Though they look strange at first, an ergonomic mouse that’s the right size and shape for your hand provides an easier grip and offers better hand support. It glides easily and puts your wrist into a natural position so that you don’t have to twist your forearm. The only problem is that they can be tricky to find in stores, so it’s usually easiest to find them online.
Under-Desk Mounted Keyboard/Mouse Trays
Installing a keyboard/mouse tray under your workstation, adjusted to the correct height and tilt for your wrists, will help you keep your posture relaxed. The tray will also keep things from shifting out of position, and can neatly be tucked away when not in use.
In case your desk or workstation didn’t come with a tray, you can install one yourself in just a few minutes. These were selected by us for their ease of use, functionality, and installation: the 3M Sit/Stand Easy Adjust Keyboard Tray (pictured), the Fellowes Professional Series Compact Keyboard Tray, and the wall-mounted Ergotron LX Wall Mount Keyboard Arm.
Pens with Ergonomic Grip
Ergonomically-designed pens help reduce writing stress and fatigue. Wide-barreled with a cushioned grip, these pens reduce the force needed to hold the pen and are available in ballpoint, gel-ink, rolling ball or a combination mechanical pen-pencil. Look especially for pens that have balanced weight distribution.

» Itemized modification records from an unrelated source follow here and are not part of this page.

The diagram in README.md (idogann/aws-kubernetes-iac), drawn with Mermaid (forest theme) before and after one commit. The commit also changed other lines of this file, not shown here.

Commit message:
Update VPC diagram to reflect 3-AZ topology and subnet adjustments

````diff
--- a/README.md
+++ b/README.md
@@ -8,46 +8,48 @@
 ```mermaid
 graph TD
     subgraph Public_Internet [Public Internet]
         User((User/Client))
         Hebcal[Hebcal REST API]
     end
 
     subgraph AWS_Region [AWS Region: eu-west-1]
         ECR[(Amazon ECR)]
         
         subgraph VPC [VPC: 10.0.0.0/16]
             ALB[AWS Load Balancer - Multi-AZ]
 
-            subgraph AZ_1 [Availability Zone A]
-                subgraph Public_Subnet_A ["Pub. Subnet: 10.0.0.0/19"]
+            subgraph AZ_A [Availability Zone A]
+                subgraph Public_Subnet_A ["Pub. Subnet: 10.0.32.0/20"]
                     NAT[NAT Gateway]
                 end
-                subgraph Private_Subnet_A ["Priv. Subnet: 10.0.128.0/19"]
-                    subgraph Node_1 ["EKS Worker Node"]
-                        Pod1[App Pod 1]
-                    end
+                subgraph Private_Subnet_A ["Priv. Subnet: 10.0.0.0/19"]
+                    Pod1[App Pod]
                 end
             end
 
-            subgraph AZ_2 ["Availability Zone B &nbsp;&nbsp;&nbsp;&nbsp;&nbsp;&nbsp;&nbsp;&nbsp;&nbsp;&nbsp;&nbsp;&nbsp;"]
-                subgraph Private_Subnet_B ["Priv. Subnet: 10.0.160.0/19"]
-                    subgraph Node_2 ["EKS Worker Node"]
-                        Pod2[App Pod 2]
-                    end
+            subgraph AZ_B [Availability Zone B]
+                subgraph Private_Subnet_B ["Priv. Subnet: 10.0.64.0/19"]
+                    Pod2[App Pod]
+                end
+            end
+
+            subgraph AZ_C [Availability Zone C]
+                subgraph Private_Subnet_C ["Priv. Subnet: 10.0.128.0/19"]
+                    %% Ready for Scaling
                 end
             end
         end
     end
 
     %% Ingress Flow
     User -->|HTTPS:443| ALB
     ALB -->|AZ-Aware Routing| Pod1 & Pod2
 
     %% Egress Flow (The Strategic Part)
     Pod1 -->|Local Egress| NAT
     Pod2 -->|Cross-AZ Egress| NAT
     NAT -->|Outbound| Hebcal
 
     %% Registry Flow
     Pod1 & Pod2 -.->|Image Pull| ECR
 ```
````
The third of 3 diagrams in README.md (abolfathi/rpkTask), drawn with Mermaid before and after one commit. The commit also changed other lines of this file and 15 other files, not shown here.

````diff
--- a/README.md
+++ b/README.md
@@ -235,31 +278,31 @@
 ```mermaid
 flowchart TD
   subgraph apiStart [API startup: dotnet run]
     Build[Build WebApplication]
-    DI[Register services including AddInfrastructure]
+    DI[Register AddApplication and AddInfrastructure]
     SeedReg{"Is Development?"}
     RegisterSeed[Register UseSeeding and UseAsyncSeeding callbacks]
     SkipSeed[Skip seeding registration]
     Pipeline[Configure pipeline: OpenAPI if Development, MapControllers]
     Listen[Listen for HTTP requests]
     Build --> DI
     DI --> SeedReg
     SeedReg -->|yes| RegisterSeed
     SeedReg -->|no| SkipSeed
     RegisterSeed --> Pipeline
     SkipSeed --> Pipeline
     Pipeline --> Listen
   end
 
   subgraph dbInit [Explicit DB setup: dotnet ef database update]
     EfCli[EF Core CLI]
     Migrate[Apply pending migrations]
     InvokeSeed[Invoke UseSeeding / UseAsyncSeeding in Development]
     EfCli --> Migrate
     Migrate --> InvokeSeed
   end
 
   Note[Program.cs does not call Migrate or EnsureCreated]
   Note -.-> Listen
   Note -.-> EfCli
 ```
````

There are a number of luxury pens/pencils out there, but our more affordable picks include the popular Pilot Dr. Grip Center of Gravity Retractable Ballpoint Pen (pictured), the fancier Paper Mate PhD Retractable Ballpoint Pen, and the rOtring Rapid PRO Technical Drawing Mechanical Pencil.